Category Archives: Growing

“…ideas are to be found in the same way that you find wild mushrooms in the forest, by just looking…

…you can’t just come upon them directly, they come to you as things hidden.”

John Cage

Little known fact; legendary composer of experimental sounds, John Cage, was an ardent mushroom hunter. Which begs the question: how did his love of mushrooms, their unpredictable rhizomic structures, affect his art?

Through his art, Cage forced listeners to attend to the sounds around them, composed and incidental, a skill enriched by  mushroom hunting he believed . In one of the sections of his work, Indeterminacy (#113), he seems to make explicit this bond:

Music        and        mushrooms:
two        words        next        to        one
another        in        many        dictionaries.
Where        did
he        write        The        Three-Penny        Opera?
Now        he’s
buried        below        the        grass        at        the
foot        of        High        Tor.
Once        the        season
changes        from        summer        to        fall,
given        sufficient
rain,                                                    or        just
the        mysterious        dampness        that’s        in
the        earth,
mushrooms        grow        there,
carrying        on,
I        am        sure,
his        business        of        working        with
That        we
have         no         ears         to         hear         the
music         the         spores         shot         off
from         basidia         make         obliges         us
to         busy         ourselves         microphonically.

Cage explained how this passionate relationship started;

 “During the Depression, in California, I had no money. I was living in Carmel and around my shack grew mushrooms, I decided they were edible and lived on them.”

An amateur mycologist, Cage taught a class on mushroom identification at the New School for Social Research, he revived the New York Mycological Society in 1962, and his extensive fungi collection, is now housed at the University of California, Santa Cruz.

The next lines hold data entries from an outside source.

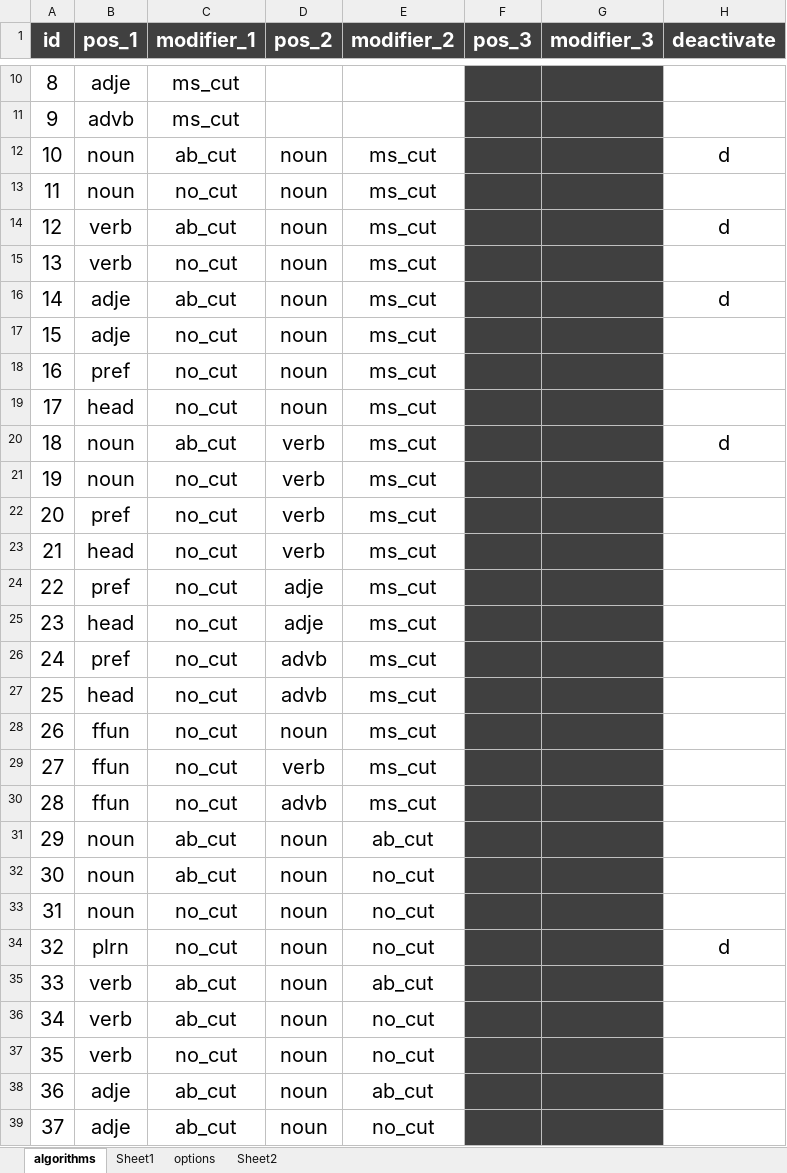
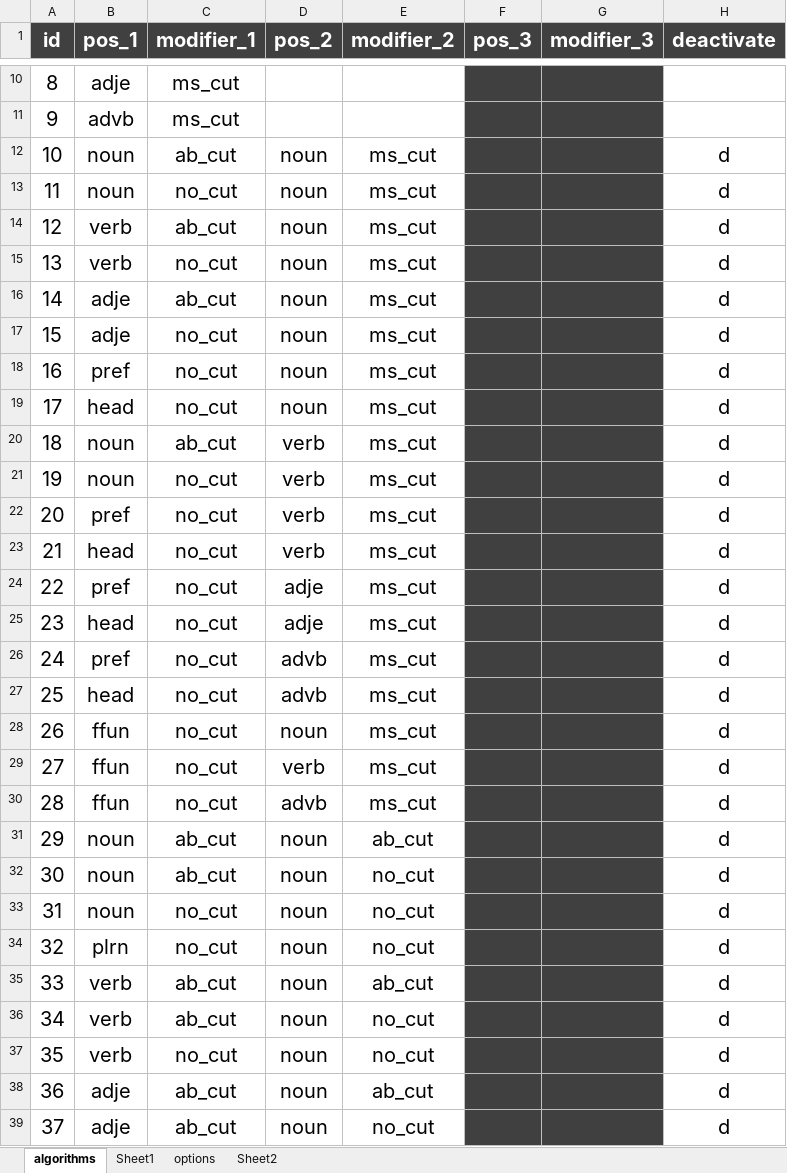
Before and after one commit to mkishi1221/create_names_v2, an Excel workbook: name_generator/dict/algorithms/algorithm_list.xlsx, sheet algorithms, drawn as a sheet; only a part is shown, gaps mark what is left out; values as stored, in another font and other column widths than the file's, no borders; conditional formats not drawn; the diff covers the shown part only; the diff names each change by its address in the sheet, - before the commit and + after, or states it on an @@ line.

```diff
--- a/name_generator/dict/algorithms/algorithm_list.xlsx (sheet algorithms)
+++ b/name_generator/dict/algorithms/algorithm_list.xlsx (sheet algorithms)
-H13 (deactivate): (empty)
+H13 (deactivate): d
-H15 (deactivate): (empty)
+H15 (deactivate): d
-H17:H19 (deactivate): (empty)
+H17:H19 (deactivate): d
-H21:H33 (deactivate): (empty)
+H21:H33 (deactivate): d
-H35:H39 (deactivate): (empty)
+H35:H39 (deactivate): d
```
Also changed, not shown: 46 edited cells elsewhere in this sheet, name_generator/contained_words.xlsx, 9 other files.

In assembling his co-authored book, The Mushroom book, Cage left the visual presentations of his writings to the Chinese I Ching system of chance, a common method of decision making when creating his art to foregrounding indeterminacy.

John Cage, The Mushroom Book
John Cage, “Mushroom Book, Plate X” (1972), lithograph, 22 1/2 x 15 inches each, Edition 51/75 (© John Cage Trust at Bard College)